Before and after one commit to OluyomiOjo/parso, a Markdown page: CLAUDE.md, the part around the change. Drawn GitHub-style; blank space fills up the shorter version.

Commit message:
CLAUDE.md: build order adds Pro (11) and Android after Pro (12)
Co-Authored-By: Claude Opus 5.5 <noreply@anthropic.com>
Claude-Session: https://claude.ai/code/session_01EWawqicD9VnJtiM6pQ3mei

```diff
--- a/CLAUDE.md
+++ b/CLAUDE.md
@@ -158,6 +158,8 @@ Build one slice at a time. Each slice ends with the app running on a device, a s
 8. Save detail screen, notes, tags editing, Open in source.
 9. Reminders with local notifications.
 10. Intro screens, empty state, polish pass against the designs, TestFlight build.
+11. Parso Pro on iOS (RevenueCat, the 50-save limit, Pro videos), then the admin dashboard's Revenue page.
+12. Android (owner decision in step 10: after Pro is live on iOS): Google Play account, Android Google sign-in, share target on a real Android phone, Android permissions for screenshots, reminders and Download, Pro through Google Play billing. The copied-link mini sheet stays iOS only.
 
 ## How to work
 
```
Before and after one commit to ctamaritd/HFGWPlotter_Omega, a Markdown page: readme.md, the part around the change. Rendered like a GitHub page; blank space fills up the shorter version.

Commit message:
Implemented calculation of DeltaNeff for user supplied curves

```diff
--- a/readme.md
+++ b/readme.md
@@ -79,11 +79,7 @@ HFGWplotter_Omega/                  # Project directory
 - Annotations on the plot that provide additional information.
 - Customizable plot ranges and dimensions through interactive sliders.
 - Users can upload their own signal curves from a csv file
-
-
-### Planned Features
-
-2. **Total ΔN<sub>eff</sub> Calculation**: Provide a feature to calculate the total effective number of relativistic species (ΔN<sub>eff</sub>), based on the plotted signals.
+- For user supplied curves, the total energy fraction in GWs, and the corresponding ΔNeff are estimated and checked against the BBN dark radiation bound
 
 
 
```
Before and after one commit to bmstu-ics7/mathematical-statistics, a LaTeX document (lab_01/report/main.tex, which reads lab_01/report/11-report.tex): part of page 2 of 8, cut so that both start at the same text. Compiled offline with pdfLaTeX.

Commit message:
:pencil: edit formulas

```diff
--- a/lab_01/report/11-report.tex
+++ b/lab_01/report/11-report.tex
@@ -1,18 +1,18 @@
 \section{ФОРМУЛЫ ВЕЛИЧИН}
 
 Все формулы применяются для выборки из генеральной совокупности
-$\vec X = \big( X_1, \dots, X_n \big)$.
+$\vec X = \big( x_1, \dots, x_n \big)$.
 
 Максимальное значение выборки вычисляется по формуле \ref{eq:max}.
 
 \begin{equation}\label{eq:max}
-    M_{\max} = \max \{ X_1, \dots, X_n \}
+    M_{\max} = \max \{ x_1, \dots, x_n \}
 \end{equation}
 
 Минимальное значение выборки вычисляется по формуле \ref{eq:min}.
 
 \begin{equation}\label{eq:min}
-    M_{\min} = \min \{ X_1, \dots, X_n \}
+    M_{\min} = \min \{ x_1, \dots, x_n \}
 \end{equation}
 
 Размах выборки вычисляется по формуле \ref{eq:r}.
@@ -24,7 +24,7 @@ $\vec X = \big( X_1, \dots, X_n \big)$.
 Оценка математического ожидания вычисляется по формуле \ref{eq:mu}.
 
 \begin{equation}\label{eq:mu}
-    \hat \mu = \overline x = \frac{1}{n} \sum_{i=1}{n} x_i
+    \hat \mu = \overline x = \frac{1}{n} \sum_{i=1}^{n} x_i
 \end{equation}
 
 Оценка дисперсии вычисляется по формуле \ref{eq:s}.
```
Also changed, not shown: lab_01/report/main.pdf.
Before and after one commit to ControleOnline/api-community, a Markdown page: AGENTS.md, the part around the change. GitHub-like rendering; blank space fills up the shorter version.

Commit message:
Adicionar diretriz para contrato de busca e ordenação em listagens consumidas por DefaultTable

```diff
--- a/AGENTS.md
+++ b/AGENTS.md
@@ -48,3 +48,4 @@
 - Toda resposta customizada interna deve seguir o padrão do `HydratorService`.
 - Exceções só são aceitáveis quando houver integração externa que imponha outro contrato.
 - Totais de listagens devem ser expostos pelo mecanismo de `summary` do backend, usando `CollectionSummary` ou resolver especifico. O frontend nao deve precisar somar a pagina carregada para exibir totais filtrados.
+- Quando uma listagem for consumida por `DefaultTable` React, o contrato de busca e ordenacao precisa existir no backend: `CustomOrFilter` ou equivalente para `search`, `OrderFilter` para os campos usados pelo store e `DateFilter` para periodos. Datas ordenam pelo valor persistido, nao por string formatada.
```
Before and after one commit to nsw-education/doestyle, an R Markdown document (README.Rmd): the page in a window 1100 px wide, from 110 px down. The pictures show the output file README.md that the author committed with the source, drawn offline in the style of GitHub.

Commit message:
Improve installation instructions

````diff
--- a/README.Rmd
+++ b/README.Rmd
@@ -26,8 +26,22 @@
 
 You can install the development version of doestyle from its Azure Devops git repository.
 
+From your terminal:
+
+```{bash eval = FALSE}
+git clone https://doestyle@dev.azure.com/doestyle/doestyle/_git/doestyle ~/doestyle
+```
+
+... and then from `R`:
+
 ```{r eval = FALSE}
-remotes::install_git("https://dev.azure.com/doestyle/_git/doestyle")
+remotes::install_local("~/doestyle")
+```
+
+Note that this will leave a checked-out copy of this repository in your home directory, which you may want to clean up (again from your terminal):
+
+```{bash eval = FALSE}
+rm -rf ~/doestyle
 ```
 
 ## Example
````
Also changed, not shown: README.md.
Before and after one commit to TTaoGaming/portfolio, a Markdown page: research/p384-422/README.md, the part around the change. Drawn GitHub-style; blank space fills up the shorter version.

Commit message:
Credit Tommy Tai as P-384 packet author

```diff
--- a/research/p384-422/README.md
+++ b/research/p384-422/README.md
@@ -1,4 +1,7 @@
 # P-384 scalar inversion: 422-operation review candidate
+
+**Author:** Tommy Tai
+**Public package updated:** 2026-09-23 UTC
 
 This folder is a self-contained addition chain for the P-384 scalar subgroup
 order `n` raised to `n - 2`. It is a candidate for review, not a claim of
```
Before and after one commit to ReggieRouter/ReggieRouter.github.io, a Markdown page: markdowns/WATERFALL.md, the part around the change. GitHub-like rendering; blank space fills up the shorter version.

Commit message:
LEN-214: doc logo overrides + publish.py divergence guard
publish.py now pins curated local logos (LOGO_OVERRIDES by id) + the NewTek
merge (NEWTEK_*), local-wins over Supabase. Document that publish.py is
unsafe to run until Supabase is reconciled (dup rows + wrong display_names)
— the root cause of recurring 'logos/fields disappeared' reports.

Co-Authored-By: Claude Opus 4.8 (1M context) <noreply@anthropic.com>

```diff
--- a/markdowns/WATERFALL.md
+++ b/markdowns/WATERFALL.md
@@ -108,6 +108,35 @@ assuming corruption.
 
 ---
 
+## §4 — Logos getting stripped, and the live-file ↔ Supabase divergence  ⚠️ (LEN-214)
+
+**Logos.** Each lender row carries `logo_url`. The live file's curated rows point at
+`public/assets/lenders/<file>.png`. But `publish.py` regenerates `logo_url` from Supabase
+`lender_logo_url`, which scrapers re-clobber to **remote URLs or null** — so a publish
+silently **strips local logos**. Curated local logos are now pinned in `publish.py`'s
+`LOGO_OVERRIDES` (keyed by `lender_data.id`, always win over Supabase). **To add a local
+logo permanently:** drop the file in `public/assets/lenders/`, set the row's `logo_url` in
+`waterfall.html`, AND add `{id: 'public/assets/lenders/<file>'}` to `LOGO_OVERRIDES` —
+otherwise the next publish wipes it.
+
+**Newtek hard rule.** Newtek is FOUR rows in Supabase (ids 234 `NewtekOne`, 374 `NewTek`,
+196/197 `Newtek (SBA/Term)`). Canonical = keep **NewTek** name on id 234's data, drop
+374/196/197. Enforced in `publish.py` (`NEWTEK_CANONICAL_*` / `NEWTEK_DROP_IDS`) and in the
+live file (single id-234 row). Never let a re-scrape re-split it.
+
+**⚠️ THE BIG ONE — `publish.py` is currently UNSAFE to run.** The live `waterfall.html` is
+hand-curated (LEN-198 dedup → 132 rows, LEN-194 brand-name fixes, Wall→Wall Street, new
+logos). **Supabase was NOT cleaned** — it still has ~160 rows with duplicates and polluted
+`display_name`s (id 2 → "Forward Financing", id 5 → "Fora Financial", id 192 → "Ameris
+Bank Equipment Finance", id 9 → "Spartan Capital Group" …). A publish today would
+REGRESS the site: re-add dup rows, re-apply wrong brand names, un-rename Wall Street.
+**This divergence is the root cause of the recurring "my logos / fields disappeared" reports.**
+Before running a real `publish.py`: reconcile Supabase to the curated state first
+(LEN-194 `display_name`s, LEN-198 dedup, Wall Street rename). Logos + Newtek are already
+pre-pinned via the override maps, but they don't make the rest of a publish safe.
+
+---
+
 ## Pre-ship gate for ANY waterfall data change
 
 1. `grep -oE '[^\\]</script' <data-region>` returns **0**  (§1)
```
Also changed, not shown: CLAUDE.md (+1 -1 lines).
----
TASK BRIEF: Lines with the word "overline" in them are the answer; report each one from the data.

TASK SOLUTION:
-    \hat \mu = \overline x = \frac{1}{n} \sum_{i=1}{n} x_i
+    \hat \mu = \overline x = \frac{1}{n} \sum_{i=1}^{n} x_i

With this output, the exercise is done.